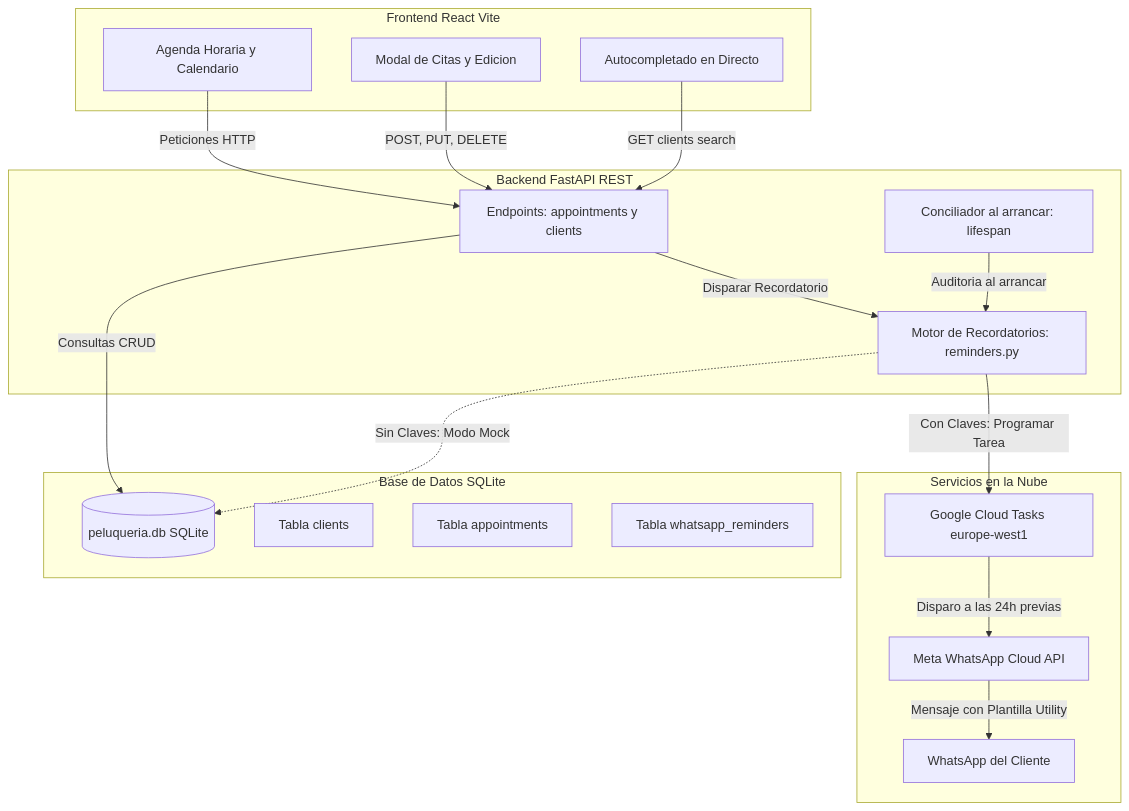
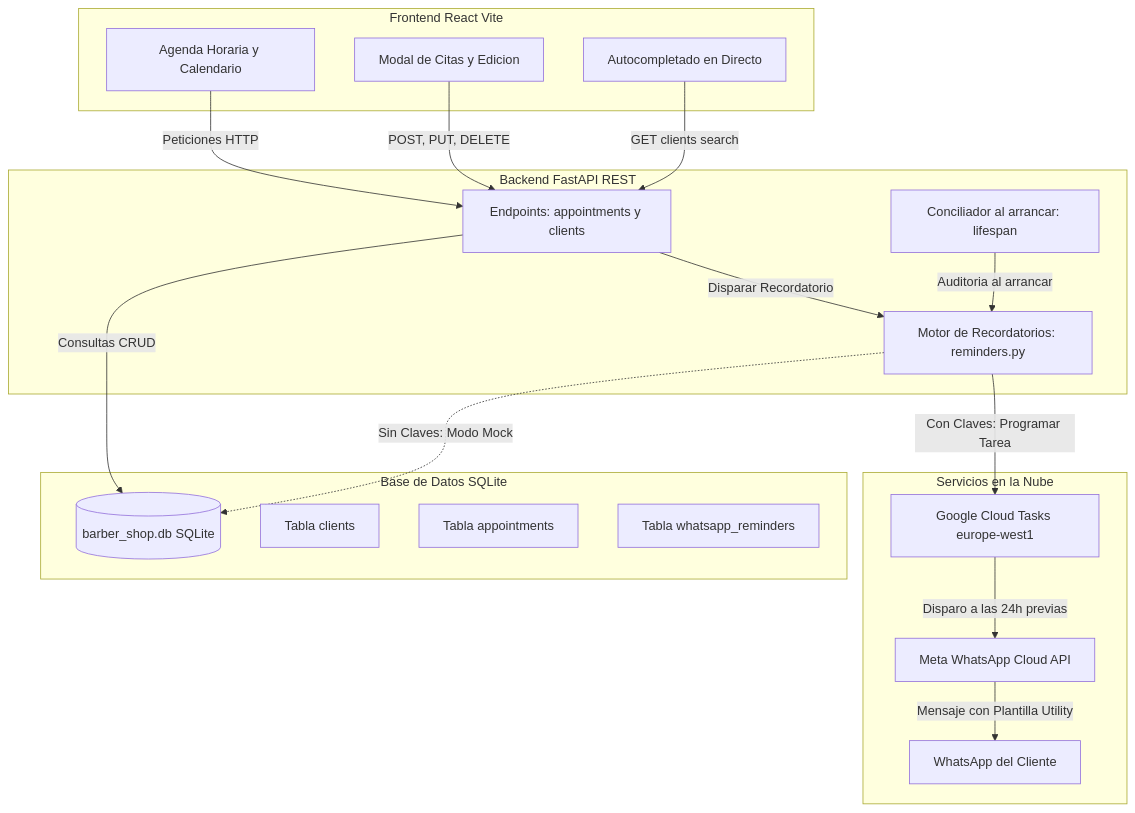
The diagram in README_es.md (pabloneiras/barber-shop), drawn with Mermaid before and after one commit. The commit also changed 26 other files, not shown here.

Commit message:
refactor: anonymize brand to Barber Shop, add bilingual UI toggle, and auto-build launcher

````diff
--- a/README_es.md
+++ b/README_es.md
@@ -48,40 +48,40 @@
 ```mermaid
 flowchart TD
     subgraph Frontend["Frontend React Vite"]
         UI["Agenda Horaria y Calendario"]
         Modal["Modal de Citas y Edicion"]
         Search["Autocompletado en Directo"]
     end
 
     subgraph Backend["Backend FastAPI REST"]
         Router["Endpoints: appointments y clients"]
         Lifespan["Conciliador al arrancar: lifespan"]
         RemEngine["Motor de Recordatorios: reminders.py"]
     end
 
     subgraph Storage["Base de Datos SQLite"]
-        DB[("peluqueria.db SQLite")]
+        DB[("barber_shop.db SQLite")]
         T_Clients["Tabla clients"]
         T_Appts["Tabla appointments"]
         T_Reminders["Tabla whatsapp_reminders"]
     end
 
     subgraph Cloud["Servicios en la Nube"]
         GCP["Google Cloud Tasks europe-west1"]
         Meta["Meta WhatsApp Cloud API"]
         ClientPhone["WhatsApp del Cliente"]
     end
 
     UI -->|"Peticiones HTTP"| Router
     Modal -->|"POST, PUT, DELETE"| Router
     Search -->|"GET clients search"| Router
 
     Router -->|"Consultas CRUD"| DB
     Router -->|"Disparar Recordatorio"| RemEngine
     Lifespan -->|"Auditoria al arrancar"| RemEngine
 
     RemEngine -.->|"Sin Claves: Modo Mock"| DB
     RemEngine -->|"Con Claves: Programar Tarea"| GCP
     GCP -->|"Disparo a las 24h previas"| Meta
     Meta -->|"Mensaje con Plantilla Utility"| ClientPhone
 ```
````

---+---

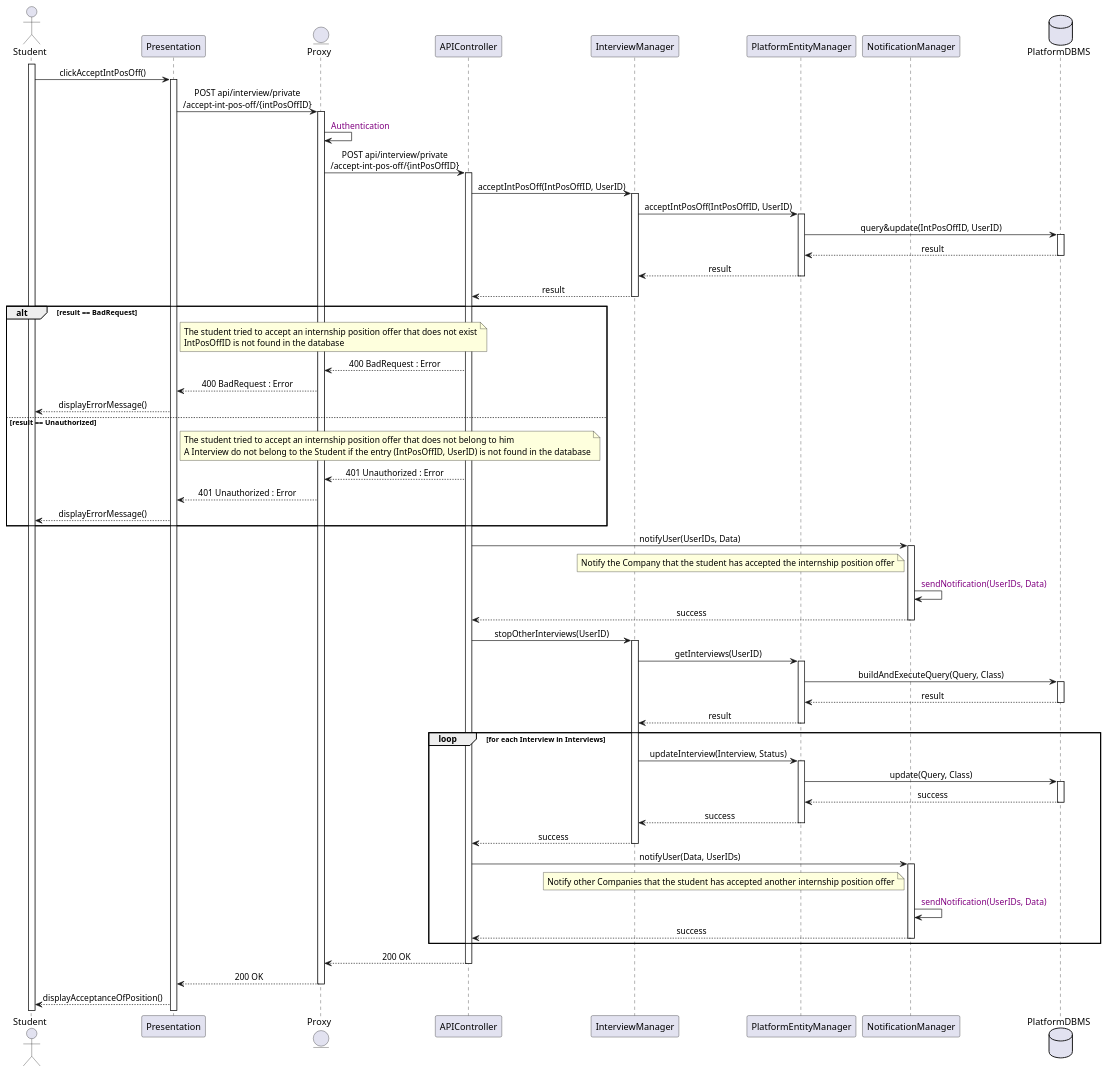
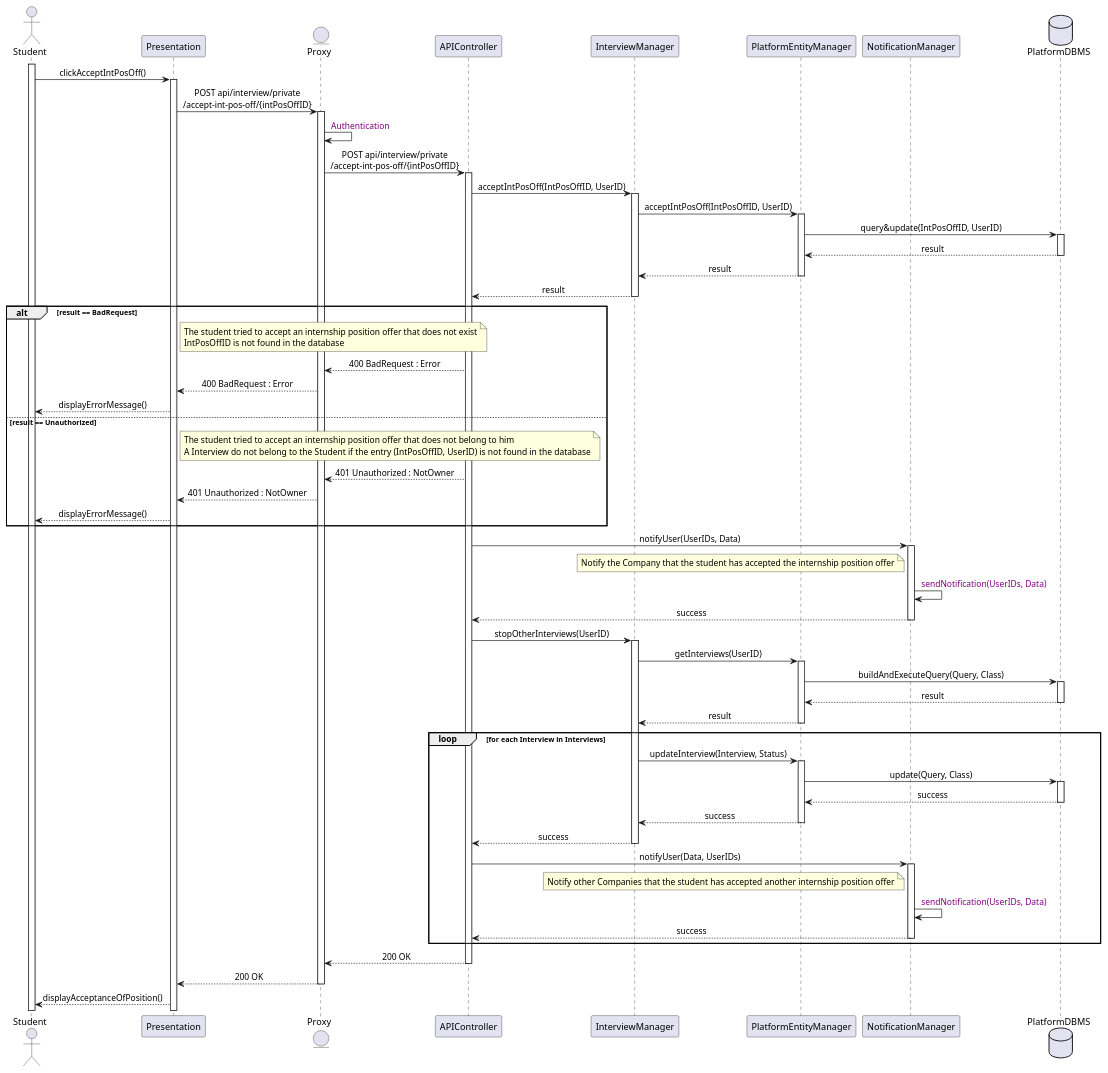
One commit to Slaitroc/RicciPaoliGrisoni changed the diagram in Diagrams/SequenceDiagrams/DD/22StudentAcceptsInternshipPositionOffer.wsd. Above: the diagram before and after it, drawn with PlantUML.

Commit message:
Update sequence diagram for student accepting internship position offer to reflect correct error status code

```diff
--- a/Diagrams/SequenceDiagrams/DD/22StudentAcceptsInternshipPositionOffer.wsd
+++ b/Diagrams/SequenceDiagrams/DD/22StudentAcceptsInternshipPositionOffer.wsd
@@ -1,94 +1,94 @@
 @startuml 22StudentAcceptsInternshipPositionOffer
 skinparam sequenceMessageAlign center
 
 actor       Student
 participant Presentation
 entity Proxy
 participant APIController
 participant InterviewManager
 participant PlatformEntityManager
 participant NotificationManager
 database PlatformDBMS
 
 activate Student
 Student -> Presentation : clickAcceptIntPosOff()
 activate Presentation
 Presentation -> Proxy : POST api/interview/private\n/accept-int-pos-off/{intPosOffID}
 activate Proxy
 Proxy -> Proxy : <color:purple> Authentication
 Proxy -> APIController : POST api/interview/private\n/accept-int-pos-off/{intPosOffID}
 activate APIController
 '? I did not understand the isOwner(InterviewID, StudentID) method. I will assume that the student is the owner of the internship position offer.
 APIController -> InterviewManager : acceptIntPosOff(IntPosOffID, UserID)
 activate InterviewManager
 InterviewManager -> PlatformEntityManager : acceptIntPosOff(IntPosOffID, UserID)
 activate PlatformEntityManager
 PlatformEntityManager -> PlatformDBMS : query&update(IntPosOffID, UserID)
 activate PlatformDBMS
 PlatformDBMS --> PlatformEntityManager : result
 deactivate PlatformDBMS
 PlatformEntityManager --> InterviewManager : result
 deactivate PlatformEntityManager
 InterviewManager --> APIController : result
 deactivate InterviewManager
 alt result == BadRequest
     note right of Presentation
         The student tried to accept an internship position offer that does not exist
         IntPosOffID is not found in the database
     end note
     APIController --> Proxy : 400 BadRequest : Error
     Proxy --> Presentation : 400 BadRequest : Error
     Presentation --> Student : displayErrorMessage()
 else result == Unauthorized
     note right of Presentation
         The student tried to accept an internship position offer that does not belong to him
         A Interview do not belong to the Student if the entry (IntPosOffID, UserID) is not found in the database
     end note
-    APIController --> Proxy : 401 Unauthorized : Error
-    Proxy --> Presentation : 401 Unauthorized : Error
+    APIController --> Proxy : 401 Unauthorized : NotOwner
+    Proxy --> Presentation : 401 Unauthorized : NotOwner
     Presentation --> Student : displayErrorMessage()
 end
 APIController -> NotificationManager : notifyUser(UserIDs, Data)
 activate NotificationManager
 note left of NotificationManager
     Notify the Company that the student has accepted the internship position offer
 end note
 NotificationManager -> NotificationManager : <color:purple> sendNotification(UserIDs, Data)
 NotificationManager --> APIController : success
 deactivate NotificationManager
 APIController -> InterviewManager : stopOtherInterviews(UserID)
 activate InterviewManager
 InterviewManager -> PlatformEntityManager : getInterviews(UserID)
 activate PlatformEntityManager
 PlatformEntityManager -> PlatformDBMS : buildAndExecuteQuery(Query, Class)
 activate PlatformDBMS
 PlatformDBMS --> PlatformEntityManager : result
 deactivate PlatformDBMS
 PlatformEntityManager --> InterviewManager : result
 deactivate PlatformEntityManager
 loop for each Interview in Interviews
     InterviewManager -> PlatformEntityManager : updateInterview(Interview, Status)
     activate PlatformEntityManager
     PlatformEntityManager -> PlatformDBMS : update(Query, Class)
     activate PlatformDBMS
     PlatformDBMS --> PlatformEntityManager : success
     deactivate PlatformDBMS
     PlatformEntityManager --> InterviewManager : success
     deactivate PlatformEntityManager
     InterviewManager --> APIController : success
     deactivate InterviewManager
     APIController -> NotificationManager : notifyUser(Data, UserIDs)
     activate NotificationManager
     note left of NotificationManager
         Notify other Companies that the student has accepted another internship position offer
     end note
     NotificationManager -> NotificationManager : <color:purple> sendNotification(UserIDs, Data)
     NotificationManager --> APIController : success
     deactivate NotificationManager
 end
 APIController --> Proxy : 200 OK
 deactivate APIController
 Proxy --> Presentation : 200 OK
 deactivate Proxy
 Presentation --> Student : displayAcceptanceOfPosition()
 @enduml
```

---+---

Count every line in the preceding entries where the string "Router" appears, then state only the total.

6